Today’s post is a question I received via email this week from a student teacher feeling “ill-prepared” for her first teaching job this fall:
I am a 23-year-old student teacher wrapping up my ST semester. Much to my dismay, I have not had the best experience due to my cooperating teacher being very gossipy, harshly critical, and a micromanager. I have managed to finish strong, but I feel a bit of imposter syndrome since my CT has not given me any control or left the classroom much at all during the semester. I feel ill-prepared to take on a classroom of my own in the fall. Do you have any advice for how to go into my first year of teaching with confidence despite the disadvantages I have dealt with?
*Not her real name. Email used with permission.
My answer (cozy up because I had a LOT to say about this one):
Resources mentioned in the video
• Neil Gaiman’s “Make Good Art” speech:
• Free 20Time project-based learning materials:
• Free calendars for English 9-10:
• Free calendar for English 11/American Literature:
• Quarter Trios (classroom community builder + sponge games) explainer video:
• My shop on TeachersPayTeachers.com:
Connect with me!
• Comment on the video.
• Like the video and subscribe to my YouTube channel. Tedious, I know, but this really does help other folks find me and gives me a little jolt of happiness.
• Grab a free download or buy something: https://www.teacherspayteachers.com/Store/Laura-Randazzo
• On Instagram: @randazzo_laura
• On Facebook: @randazzled
• On TikTok: @randazzled

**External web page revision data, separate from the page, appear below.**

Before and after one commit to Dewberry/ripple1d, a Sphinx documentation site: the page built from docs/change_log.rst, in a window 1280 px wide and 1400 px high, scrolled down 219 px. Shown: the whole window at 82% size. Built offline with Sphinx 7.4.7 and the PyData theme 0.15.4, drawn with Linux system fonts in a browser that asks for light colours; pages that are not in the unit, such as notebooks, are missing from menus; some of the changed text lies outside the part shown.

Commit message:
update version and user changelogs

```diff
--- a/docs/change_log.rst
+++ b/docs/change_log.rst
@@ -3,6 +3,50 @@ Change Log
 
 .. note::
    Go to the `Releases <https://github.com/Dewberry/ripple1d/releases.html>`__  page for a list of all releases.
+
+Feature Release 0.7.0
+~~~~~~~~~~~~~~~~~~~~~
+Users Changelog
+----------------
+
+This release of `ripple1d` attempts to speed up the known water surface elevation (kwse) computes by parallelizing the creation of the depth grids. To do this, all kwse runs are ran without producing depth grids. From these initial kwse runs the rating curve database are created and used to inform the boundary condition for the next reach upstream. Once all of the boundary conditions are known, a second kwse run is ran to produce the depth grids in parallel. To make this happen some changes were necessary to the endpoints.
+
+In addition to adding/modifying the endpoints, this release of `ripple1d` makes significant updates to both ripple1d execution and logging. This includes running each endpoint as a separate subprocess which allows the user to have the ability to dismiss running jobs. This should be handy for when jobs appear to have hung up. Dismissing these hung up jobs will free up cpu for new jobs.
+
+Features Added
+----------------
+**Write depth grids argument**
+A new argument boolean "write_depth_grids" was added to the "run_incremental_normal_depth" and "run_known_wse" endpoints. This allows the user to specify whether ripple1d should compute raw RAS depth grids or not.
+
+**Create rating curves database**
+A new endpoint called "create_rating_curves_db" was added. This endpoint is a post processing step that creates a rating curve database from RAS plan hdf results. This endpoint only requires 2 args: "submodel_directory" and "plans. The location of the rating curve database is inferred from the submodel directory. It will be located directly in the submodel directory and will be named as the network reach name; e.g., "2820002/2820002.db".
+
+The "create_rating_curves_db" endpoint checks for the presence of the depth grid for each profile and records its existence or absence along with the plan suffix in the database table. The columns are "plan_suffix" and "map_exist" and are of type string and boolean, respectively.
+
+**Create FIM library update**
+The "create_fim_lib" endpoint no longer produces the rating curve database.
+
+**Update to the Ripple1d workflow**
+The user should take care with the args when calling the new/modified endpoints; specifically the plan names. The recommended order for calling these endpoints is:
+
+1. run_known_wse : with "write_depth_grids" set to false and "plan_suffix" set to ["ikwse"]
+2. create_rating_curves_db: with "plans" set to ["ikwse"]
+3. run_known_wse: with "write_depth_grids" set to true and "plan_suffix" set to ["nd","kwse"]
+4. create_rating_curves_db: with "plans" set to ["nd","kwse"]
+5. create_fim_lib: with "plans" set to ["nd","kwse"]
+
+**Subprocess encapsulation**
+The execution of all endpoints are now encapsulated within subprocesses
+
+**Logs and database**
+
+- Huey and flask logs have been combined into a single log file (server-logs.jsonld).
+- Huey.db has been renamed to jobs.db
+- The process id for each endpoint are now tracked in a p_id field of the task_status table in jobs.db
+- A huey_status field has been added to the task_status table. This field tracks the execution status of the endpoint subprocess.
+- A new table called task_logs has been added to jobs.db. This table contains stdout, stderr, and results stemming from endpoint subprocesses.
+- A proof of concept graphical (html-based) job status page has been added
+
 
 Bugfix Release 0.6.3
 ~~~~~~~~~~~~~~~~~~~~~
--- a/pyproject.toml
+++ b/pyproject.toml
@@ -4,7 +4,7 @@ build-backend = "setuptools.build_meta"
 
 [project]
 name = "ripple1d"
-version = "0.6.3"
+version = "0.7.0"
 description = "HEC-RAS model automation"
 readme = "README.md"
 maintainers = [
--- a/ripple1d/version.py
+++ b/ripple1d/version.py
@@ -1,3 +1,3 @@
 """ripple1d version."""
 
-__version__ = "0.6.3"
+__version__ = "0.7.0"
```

Okay, blog family, what have I forgotten? What’s your advice to Jackie and all of the other soon-to-be first-year teachers feeling that same lack of confidence? Let’s fill up those teachers’ toolboxes!

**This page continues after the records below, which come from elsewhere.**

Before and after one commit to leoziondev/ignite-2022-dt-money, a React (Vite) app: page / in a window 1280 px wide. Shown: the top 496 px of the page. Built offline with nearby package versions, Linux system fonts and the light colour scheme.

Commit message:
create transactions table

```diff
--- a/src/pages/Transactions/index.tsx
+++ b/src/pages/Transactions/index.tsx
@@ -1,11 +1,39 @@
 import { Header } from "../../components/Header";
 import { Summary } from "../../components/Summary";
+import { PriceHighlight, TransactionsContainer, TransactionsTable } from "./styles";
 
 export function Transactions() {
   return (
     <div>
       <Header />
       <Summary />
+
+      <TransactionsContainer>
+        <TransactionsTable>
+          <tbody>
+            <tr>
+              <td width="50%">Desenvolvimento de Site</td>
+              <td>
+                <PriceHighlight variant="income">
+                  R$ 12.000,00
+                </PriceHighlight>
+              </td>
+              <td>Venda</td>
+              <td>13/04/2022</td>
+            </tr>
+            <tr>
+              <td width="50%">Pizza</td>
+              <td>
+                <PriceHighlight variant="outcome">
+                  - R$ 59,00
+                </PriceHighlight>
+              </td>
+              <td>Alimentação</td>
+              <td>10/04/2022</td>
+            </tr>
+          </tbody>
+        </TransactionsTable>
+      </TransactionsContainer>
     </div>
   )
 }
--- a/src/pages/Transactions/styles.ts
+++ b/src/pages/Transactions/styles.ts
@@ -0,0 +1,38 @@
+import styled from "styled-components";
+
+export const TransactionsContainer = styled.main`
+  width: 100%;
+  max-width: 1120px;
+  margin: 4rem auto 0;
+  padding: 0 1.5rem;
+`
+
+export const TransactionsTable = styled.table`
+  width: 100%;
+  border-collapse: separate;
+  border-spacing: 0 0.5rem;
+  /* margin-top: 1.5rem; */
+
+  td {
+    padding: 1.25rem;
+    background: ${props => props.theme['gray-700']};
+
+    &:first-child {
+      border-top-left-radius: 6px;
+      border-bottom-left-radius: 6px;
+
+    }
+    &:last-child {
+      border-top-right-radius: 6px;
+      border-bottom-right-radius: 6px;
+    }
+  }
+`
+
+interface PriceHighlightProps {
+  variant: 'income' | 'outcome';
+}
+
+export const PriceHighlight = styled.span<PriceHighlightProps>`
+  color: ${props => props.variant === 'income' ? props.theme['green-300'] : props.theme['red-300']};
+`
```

8 thoughts on “Help a Stressed Out New Teacher?”
Laura…. Perfect advice to “Jackie.” I find so many teachers treat their insecurity with negative behaviors … degrading others, complaining about administration, and lamenting over their horrible students….!

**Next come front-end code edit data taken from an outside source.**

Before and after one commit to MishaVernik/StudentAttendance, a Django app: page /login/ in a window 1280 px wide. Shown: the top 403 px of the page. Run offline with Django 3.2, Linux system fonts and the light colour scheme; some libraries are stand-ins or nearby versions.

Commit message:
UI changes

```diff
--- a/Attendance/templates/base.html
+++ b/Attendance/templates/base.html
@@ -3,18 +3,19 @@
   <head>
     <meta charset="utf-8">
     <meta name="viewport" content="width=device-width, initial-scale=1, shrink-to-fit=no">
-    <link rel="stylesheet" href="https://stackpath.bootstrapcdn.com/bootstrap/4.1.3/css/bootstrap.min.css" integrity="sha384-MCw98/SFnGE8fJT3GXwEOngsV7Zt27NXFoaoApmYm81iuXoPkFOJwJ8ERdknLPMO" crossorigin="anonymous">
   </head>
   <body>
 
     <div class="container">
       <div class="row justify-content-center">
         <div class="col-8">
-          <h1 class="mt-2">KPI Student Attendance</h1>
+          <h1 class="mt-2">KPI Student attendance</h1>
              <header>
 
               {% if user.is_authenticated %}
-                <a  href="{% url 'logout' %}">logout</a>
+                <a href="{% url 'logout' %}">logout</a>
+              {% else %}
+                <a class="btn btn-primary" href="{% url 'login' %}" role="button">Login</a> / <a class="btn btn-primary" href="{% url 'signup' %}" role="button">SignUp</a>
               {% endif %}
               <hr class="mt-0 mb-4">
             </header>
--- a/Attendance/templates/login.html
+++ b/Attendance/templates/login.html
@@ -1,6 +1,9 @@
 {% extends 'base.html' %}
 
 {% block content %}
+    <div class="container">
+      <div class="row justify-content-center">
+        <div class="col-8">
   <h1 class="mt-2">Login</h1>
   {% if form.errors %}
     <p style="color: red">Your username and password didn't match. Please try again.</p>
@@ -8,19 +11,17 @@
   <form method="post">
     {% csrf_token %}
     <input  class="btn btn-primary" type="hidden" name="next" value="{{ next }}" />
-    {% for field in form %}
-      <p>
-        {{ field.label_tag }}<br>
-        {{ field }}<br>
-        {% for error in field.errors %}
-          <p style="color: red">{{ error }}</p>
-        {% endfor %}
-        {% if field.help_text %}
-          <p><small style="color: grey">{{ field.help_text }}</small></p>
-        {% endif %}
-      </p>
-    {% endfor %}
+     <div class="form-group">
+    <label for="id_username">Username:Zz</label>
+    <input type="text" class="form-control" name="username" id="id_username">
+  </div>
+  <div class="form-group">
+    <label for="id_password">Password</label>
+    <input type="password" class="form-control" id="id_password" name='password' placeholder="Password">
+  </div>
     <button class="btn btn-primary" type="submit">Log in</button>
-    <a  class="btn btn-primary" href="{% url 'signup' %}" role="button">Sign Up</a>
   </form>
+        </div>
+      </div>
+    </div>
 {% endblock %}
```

I have taught for more than two decades as well! I completely agree that believing in yourself is crucial. This is not a job filled with praise or accolades. Those are few and far between; we build our craft through the influence of people we trust! Don’t join the negative, back-biting team! Their numbers are already too large in this extremely crucial profession!
Yes, Lynnly, yes! We have to protect our peace and preserve our optimism. So many folks on so many sides for so many reasons want to pop our balloon. There are, though, many wonderful folks who just keep showing up and doing the good work. Hoping our younger folks are able to keep their eyes open and find those oxygen tanks. Thanks for walking this path with me for all these years, Lynnly. ❤️
Hi Laura, I love, love, love, your video. I loved the way you inspired the student but also gave a realistic side to the job. I have cerebral palsy and wanted to be a special ed teacher, but I didn’t have the support I needed, because I didn’t know how to find the support that I needed. Now, that I am a parent of a 2nd grader, I see how much teachers do for their students. I would like to create a project where I can be a support to the teachers like maybe make templates for a weekly newsletter to the parents(that’s just an example). I just want let the teacher know that I’m there for them, so maybe they’ll feel less stress and can be there more their students. Do you have any suggestions how I can relay this to the teachers without
sounding like I’m CRAZY or get into their business?? I hope all of this made sense to you and any questions and comments will be answered and appreciated.
How lovely, Anne, to want to be supportive of teachers. That’s always a good and welcomed thing! If your child’s current teacher is already sending out a newsletter, I’d check with them to see how you could make that process easier for them. If they’re not interested in building a newsletter, you could also post your templates on TeachersPayTeachers.com to help an international community of educators. Lots of options! 🙂
Thanks, Laura, for the suggestions and the advice.
My pleasure, Anne! Glad you’re here with me. 🙂
Dear Laura . . . Good advice as always. Nothing can prepare you for the moment you step into your first classroom for the first time and you realize you are going to be alone with 30+ students and all that entails. It is terrifying and exciting all at the same time. I always tell new teachers that it takes about 5 years before you start to feel confident about teaching. There are too many moving parts and lots of things about working in a school that college does not prepare you for. Every year is different. However, it is the hardest job you will ever love. This year has been the hardest year of my 28 years, but I still love the art of teaching.
Thanks, Kendall! “The hardest job you will ever love” = That rings true to me, too. Appreciate your contribution to the conversation. 🙂